Nguyen Thi Cuc lost her legs in an accident caused by a UXO. Now unable to work, Cuc continues to live an active lifestyle and even won several medals during the province’s special olympics.
She has had a hard life, but now she looks relaxed and is able to teach courses on how to properly prepare sunflower and pumpkin seeds.
“Vietnamese people love these snacks, especially during Tet (lunar new year) or when they are receiving guests,” she says. “I don’t know why they are so popular, perhaps because they are delicious and they make interesting noises when you bite into their shells.”
This type of trip is known as responsible travel, which encourages travellers to participated in tour packages that are designed by companies to form responsible relationships with local communities. This new approach to tourism can help improve businesses incomes and create more jobs for people. The concept is new to Viet Nam.
Le Nguyen Travel is one the first companies that has implemented this new paradigm into their travel packages in Viet Nam. The company works with its Canadian counterpart, Cegep Marie Victoria Company, to recruit Canadian tourists to visit Hoi An. Participating travellers can stay up to one month in the area, where they will live together with the locals and volunteer in social programmes.
The tourists are able to help with household chores, study Vietnamese, and learn how to cook Vietnamese food.

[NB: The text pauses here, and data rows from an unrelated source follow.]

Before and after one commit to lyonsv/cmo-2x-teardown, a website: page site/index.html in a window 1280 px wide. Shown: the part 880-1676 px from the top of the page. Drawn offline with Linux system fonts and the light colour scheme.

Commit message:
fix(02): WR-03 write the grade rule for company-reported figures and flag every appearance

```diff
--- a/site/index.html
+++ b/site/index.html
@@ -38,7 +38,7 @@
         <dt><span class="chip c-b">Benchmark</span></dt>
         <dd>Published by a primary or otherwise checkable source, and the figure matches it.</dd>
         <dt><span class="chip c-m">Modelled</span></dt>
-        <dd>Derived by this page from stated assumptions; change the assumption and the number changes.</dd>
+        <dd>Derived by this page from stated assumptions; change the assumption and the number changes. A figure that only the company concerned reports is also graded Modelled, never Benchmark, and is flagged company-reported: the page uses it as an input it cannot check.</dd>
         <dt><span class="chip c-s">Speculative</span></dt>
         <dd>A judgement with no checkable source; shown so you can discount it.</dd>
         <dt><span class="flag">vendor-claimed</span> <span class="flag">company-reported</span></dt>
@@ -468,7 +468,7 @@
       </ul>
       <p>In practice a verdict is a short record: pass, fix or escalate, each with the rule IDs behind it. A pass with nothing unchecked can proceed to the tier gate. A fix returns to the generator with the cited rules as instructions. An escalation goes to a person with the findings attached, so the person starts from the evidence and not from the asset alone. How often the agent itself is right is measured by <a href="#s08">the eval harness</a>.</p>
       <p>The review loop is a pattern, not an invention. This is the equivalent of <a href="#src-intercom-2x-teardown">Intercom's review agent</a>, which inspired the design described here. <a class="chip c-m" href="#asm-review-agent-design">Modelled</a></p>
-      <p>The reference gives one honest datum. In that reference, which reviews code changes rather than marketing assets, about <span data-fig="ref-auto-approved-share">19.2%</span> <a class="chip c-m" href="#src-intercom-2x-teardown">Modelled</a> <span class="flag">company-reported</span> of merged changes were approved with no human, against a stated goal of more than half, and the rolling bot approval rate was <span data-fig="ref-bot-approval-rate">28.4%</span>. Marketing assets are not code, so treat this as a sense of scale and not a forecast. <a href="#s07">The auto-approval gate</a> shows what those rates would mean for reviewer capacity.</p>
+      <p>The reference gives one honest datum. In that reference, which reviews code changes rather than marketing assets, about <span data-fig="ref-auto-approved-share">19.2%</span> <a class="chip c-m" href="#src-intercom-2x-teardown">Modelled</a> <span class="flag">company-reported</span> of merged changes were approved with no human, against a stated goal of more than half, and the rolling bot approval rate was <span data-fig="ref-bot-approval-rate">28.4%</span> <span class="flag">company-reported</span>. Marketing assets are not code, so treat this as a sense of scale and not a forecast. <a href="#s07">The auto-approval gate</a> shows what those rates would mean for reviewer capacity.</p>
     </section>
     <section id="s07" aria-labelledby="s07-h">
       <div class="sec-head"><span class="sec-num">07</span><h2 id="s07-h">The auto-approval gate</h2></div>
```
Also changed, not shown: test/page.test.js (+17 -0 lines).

They can also help village elders and disabled residents and teach English to orphans.
With this package, travellers can visit Tra Que Village, which is famous for its vegetables, and Thanh Ha pottery village where they can learn how to make pottery.
“I stayed at a house in Hoi An and I shared warm moments with the family when we cooked, ate and did house chores together,” says K Paul, who went on the package. “We really understood each other.”
“We didn’t use the air conditioner in order to save electricity and protect the environment,” Paul says. “Hoi An people are so nice and friendly and the life here is peaceful.”
According to Le Ho Phuoc Vinh, Le Nguyen Travel’s director, the three key components that play a central role in responsible travel are the local people, the tour operator and the travellers.
There are two essential aspects that responsible tourism utilises – environmental protection and socio-economic development. Both aspects are crucial to creating responsible and sustainable services that will employ large numbers of people without harming the environment.
A pilot project Responsible Travel in Viet Nam has been launched in co-operation with the Netherlands Development Organisation (SNV) and will last until December 2010.
“Visitors are now becoming more aware and concerned about other matters relating to tourism such as littering in public places and water and noise pollution,” says Phil Harman, senior advisor of SNV in Viet Nam. “About 97 per cent of tourists, when interviewed, said that they were willing to pay more for a responsible travel holiday that is environmentally conscious and brings about more benefits for needy local people.”
Someone may think travelling is all about enjoying yourself, but for me its about making a difference.
Before leaving Quang Tri, we spent the morning planting trees. Looking at the saplings, I felt satisfied with my trip and I hope one day to come back and see how much growth has taken place in the area. — VNS by Minh Thu